Septic tank servicers and sewer pipe cleaners ensure that septic tanks—tanks that store human waste when sewers are not available—and sewer pipes are clean and that waste material is able to flow through them properly. If septic tanks or sewers become blocked, the waste material backs up and may flow up through drains or seep into the ground nearby, which can contaminate the water supply.

Education, Training, and Licensing

Construction managers typically need a degree in construction management, business management, or engineering and have experience working in construction. Experience is important for construction managers, so it may substitute for some educational requirements. Workers who have an associate’s or bachelor’s degree in construction management or engineering but do not have significant construction experience may be hired as assistants to construction managers. Construction laborers are not required to have a formal education.

Equipment operators often learn on the job, complete an apprenticeship, or do a combination of both to become certified.
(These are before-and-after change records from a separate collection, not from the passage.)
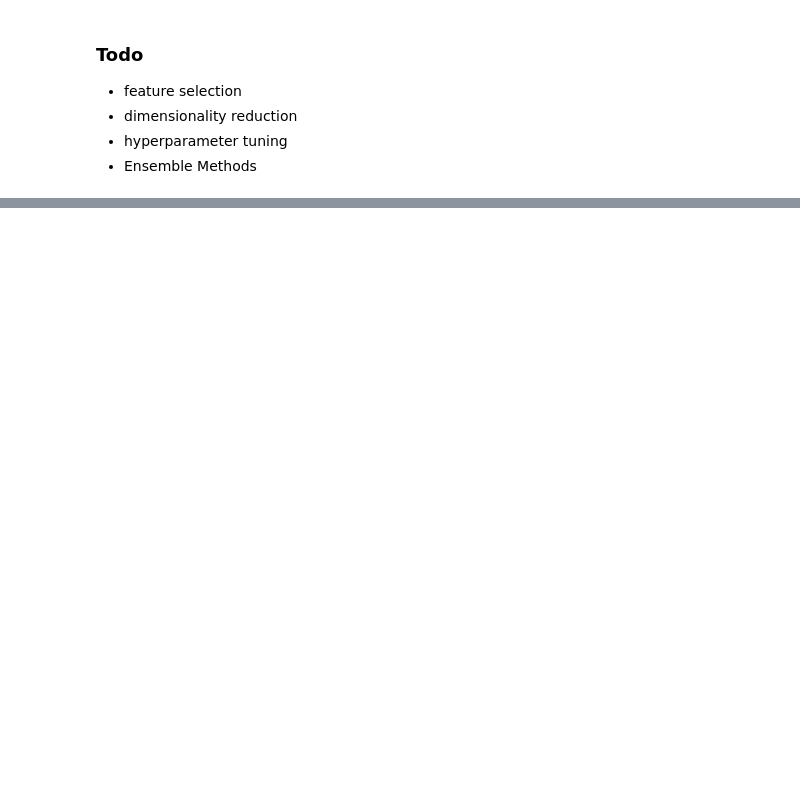
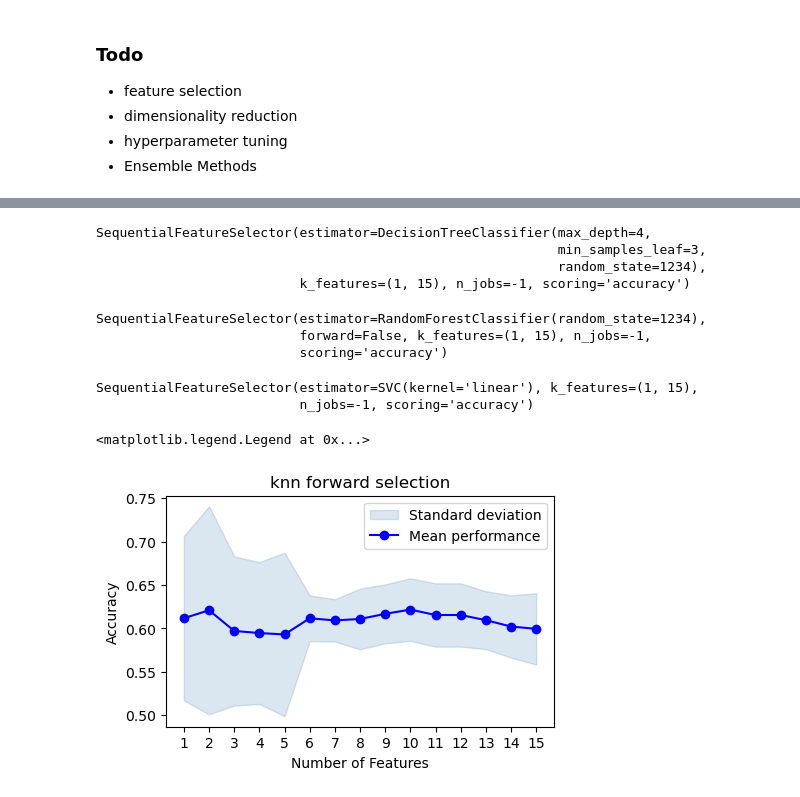
Before and after one commit to Rampenator/dsb, a Jupyter notebook: Rasmus.ipynb, the cells around one changed output, grey strips where cells are left out. Saved outputs shown, nothing was run; the diff lists cells and outputs as text; code cells hidden in the pictures; blank space fills up the shorter version.

```diff
--- a/Rasmus.ipynb
+++ b/Rasmus.ipynb
@@ -200,0 +205,11 @@ rp.plot_multi_bar_graph([accs, accs_smote, accs_drop], ["Original", "SMOTE", "Dr
+# %%
+knn_sfs = SFS(
+    knn,
+    k_features=(1, X_train_smote.shape[1]),
+    forward=True,
+    scoring="accuracy",
+    cv=5,
+    verbose=0,
+    n_jobs=-1
+)
+knn_sfs.fit(X_train_smote, y_train_smote)
@@ -200,0 +233,55 @@ rp.plot_multi_bar_graph([accs, accs_smote, accs_drop], ["Original", "SMOTE", "Dr
+# %%
+dtc_sfs = SFS(
+    dtc,
+    k_features=(1, X_train.shape[1]),
+    forward=True,
+    scoring="accuracy",
+    cv=5,
+    verbose=0,
+    n_jobs=-1
+)
+dtc_sfs.fit(X_train, y_train)
+# %% [output]
+SequentialFeatureSelector(estimator=DecisionTreeClassifier(max_depth=4,
+                                                           min_samples_leaf=3,
+                                                           random_state=1234),
+                          k_features=(1, 15), n_jobs=-1, scoring='accuracy')
+# %%
+rfc_sfs = SFS(
+    rfc,
+    k_features=(1, X_train_smote.shape[1]),
+    forward=True,
+    scoring="accuracy",
+    cv=5,
+    verbose=0,
+    n_jobs=-1
+)
+rfc_sfs_back = SFS(
+    rfc,
+    k_features=(1, X_train_smote.shape[1]),
+    forward=False,
+    scoring="accuracy",
+    cv=5,
+    verbose=0,
+    n_jobs=-1
+)
+rfc_sfs.fit(X_train_smote, y_train_smote)
+rfc_sfs_back.fit(X_train_smote, y_train_smote)
+# %% [output]
+SequentialFeatureSelector(estimator=RandomForestClassifier(random_state=1234),
+                          forward=False, k_features=(1, 15), n_jobs=-1,
+                          scoring='accuracy')
+# %%
+svc_sfs = SFS(
+    svc,
+    k_features=(1, X_train.shape[1]),
+    forward=True,
+    scoring="accuracy",
+    cv=5,
+    verbose=0,
+    n_jobs=-1
+)
+svc_sfs.fit(X_train, y_train)
+# %% [output]
+SequentialFeatureSelector(estimator=SVC(kernel='linear'), k_features=(1, 15),
+                          n_jobs=-1, scoring='accuracy')
@@ -200,0 +314,7 @@ rp.plot_multi_bar_graph([accs, accs_smote, accs_drop], ["Original", "SMOTE", "Dr
+# %%
+plot_sfs(knn_sfs.get_metric_dict(), ylabel="Accuracy", figsize=(5,3))
+plt.title("knn forward selection")
+plt.legend(["Standard deviation", "Mean performance"])
+# %% [output]
+<matplotlib.legend.Legend at 0x...>
+[figure, added]
```
Also changed, not shown: parts of 15 cells of this notebook.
Becoming certified involves training and testing to ensure competence and safety. Because of safety concerns and the potential danger of operating this equipment, most construction workers are required to pass regular drug screenings.

Pipelayers typically need a high school diploma and are trained on the job in 1 month or less. Plumbers also typically have a high school diploma and receive training through an apprenticeship, which usually lasts 4 to 5 years and involves about 1,700 to 2,000 hours of paid on-the-job training and at least 246 hours of related technical instruction.

Septic tank servicers and sewer pipe cleaners need less than a high school diploma. They are normally trained on the job and are competent in performing their jobs with 1 to 12 months of training.

Earnings

The U.S. Bureau of Labor Statistics (BLS) currently does not have wage data specific to the water conservation industry. The table that follows shows wages for selected construction occupations in May 2012. The wages shown are median annual wages for the United States as a whole; wages vary by employer and location.


Occupation Median annual wage
Construction managers $82,790
Construction laborers $29,990
Construction equipment operators $40,980
Pipelayers $36,180
Plumbers, pipefitters, and steamfitters $49,140
Septic tank servicers and sewer pipe cleaners $34,020

For more detailed information on construction occupations in the water conservation industry, follow the Occupational Outlook Handbook link.

Next week's water conservation industry series installment: Agriculture and Grounds Maintenance Occupations.